I’ve recently come across an article from the Manchester Guardian on this topic. The article is by Sarah Boseley, and is a review of a UK study in the Journal of the American Geriatric Society written by Aideen Maguire, C. Hughes, Chris Cardwell, and Dermot O’Reilly.
The researchers examined the Northern Ireland prescribing database and discovered that when people were admitted to nursing homes, the rate at which they were prescribed anti-psychotic drugs increased from 1.1% to 20.3%!
I am using the term anti-psychotic here because that’s the term used in the article. Personally, I prefer the older term, major tranquilizers, because that’s what they are. They slow people down and make them docile and easily “managed.”
This article reminds me of a client I worked with back in the 90’s. Let’s call him Jack.
It was in a nursing home, and he was a recent admission. He was 84 years old. He seemed to be depressed and to have lost interest in life. He showed little interest in food, and was losing weight. There was real concern that he might die. The nursing staff referred him to me. I found him very withdrawn. He answered my questions with monosyllables, if at all. He had severe tardive dyskinesia, and it was clear that he had taken a lot of major tranquilizers for an extended period.
I reviewed his record, and found, to my amazement, that he was still being prescribed a major tranquilizer – at a fairly hefty dose. Usually when you see this in a nursing home, it is because the individual has been violent or destructive, and the drugs are being used to keep him docile. This is not generally admitted, but it’s true.
Anyway, I asked the nursing director why Jack was taking these drugs. Her reply was that he had been taking them when he was transferred in from another nursing home, and they had just continued the prescription. I phoned the previous nursing home, and they told me that Jack had been taking the drugs on admission to their facility two years earlier, and they just continued it. They offered to find out what the earlier history had been, but called me back later to say that they hadn’t been able to learn anything new.
So I went back to the director of the nursing home, and asked if Jack had been violent. No. Destructive? No. Difficult to manage? No. So I suggested that she and her team sit down with the prescribing physician and give serious consideration to tapering this drug, while at the same time watching for any signs of restlessness, agitation, aggressiveness, etc…
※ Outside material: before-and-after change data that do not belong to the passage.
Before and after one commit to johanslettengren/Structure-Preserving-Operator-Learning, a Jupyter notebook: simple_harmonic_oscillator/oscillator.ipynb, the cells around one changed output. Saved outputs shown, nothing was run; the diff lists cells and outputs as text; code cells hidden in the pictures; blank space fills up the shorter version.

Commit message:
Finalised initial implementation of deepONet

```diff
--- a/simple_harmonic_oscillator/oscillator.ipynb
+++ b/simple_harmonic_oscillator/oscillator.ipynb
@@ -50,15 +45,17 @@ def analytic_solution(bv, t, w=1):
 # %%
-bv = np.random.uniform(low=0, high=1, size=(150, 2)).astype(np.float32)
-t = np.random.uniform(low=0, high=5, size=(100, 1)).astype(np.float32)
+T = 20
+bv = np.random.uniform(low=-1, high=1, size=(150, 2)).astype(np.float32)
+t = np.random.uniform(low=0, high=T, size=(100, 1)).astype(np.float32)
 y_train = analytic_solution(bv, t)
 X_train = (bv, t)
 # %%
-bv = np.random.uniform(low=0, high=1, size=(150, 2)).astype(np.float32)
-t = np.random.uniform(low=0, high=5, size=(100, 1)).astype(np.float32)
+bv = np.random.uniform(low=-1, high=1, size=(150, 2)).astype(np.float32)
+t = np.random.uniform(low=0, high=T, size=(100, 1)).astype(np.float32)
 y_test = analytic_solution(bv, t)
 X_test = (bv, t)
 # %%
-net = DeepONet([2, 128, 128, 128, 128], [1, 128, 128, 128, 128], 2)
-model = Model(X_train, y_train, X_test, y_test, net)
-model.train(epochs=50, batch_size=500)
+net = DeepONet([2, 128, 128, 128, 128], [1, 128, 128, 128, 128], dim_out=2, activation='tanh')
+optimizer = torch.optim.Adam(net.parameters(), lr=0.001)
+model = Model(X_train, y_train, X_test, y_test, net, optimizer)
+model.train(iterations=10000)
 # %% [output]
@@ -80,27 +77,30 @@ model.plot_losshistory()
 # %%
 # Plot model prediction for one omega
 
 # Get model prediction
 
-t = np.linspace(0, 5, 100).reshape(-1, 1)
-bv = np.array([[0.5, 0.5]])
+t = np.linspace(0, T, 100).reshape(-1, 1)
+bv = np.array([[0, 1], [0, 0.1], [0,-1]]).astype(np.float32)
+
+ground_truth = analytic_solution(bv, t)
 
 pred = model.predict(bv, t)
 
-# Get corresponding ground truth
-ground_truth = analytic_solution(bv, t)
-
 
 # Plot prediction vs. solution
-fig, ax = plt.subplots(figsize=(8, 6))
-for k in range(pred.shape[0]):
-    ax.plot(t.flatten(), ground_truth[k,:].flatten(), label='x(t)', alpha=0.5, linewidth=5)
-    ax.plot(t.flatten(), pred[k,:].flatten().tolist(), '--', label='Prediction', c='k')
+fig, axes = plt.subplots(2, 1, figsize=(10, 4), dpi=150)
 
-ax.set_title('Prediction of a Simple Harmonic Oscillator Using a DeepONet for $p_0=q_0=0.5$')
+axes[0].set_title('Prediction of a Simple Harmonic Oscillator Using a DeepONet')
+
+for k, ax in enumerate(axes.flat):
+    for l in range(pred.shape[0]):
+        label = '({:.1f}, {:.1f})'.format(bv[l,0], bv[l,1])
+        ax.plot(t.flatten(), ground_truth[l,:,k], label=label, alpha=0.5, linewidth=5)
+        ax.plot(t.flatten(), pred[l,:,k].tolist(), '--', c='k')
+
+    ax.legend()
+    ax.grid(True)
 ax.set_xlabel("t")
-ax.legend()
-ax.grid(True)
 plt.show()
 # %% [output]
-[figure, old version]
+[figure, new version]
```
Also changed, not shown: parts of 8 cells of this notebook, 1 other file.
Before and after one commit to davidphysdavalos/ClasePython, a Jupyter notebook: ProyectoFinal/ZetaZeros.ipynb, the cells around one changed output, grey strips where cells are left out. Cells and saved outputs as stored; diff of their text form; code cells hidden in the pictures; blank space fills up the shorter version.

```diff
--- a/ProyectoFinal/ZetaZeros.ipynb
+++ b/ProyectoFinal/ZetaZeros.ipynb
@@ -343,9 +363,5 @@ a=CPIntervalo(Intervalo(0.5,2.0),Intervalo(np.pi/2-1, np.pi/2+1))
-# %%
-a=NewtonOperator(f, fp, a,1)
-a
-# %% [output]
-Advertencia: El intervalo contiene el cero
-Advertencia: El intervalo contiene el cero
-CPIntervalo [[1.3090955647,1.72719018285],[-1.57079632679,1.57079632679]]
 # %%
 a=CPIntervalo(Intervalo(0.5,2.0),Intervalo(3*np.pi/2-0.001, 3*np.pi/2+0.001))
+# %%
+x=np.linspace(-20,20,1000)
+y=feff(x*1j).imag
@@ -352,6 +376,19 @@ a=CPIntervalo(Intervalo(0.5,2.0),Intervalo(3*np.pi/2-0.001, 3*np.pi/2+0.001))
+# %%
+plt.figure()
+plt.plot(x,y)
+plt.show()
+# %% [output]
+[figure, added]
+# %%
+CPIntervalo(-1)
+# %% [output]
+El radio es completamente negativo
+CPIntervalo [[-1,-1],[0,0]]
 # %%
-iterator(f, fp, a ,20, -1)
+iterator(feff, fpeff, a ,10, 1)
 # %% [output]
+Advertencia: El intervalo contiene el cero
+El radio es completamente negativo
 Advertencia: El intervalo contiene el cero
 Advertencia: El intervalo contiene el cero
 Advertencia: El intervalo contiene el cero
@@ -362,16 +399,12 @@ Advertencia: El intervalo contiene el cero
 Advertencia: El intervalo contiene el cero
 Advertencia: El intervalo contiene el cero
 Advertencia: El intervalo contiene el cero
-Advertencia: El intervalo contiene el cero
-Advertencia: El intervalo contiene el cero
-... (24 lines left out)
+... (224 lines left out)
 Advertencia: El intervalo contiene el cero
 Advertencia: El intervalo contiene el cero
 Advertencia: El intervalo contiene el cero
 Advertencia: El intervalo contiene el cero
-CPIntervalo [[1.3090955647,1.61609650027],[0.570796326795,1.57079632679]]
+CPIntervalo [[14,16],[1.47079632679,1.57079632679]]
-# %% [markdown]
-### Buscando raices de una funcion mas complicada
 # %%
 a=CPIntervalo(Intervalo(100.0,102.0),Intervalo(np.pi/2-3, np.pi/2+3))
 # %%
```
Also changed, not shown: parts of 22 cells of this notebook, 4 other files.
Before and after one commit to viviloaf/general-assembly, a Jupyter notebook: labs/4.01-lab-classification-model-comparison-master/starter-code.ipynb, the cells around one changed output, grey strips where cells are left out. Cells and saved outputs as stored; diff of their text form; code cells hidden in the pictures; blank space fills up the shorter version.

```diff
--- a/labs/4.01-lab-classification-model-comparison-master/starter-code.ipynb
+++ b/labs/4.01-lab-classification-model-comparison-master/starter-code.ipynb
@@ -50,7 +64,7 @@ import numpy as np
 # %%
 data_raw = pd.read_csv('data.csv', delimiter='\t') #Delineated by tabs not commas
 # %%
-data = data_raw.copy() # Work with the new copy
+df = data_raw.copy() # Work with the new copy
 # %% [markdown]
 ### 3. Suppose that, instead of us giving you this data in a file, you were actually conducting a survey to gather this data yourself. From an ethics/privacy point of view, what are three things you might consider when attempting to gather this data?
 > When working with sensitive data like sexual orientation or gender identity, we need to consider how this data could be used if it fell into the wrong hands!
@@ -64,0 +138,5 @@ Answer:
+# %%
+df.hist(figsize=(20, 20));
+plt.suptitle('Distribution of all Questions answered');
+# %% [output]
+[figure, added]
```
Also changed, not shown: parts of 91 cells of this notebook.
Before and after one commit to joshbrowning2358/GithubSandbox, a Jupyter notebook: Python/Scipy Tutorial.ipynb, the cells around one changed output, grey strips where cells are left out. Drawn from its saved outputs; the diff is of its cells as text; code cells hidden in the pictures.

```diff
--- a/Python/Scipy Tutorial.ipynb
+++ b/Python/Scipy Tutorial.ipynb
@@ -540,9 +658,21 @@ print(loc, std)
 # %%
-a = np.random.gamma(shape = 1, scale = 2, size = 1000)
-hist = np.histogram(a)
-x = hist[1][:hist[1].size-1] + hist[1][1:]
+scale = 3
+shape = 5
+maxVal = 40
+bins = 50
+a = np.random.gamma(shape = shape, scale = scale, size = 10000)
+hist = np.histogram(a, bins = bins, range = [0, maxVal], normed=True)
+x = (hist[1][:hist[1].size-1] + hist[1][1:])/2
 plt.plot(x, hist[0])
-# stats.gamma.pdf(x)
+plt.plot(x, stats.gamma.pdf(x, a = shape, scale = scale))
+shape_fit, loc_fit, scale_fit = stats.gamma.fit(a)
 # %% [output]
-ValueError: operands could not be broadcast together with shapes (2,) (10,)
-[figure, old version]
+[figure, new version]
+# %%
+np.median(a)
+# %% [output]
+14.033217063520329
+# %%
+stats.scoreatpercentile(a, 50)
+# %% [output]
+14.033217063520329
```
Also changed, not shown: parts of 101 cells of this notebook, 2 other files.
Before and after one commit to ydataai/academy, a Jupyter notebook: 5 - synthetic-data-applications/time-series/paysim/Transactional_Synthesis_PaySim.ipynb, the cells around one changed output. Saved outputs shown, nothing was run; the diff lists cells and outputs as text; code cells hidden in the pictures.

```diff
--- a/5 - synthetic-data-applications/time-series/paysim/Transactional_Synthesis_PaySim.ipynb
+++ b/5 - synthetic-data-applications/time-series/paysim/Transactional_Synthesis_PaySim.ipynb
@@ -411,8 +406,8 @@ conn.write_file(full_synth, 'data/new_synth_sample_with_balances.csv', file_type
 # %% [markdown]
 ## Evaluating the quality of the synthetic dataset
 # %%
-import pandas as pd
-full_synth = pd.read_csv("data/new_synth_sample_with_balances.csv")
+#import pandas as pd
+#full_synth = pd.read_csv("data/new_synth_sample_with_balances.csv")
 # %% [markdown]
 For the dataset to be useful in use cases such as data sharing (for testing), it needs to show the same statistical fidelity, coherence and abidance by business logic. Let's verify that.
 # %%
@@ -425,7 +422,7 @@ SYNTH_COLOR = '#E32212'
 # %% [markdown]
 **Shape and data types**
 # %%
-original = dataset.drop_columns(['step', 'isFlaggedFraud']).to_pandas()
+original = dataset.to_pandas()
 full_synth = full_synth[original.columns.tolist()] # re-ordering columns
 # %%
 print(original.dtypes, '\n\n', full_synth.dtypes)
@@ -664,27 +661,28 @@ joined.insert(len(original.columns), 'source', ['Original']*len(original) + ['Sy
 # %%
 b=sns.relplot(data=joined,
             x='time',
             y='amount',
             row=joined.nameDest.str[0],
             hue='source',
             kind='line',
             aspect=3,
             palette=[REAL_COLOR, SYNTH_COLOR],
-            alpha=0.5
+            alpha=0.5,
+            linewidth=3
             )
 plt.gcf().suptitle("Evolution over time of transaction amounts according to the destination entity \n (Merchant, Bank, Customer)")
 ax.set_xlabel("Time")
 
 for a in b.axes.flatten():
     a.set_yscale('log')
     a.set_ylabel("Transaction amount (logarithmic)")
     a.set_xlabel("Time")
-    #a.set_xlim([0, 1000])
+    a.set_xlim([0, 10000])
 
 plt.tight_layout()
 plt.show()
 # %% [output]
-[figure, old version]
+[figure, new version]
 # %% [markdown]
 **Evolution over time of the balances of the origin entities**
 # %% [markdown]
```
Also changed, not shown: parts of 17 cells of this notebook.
Two weeks later I met Jack in the hall. “Good morning, Phil,” he said. I almost fell over. Prior to this, the best I had heard from him was “Uh,” or “Yeh.” Anyway, we had a nice talk, and I found that he had had a full and interesting life. He had worked on coastal vessels in the Gulf, and had been a keen amateur photographer. He spoke knowledgeably about these matters. He also began to socialize actively with other residents and was eating his meals.
In one of our chats I had mentioned that our older daughter was teaching in Africa with the Peace Corps, and would be coming home in about six months. Some time after this I changed jobs, and I didn’t see Jack until I paid a social call to the home about a year later. I encountered Jack in the hall. He shook my hand. “Hi, Phil,” he said. “Did your daughter get back from Africa OK?” This was the guy who had been so tranquilized that he could scarcely walk, and had lost interest in life.
Of course this was in the 90’s. Perhaps those sorts of things don’t happen any more.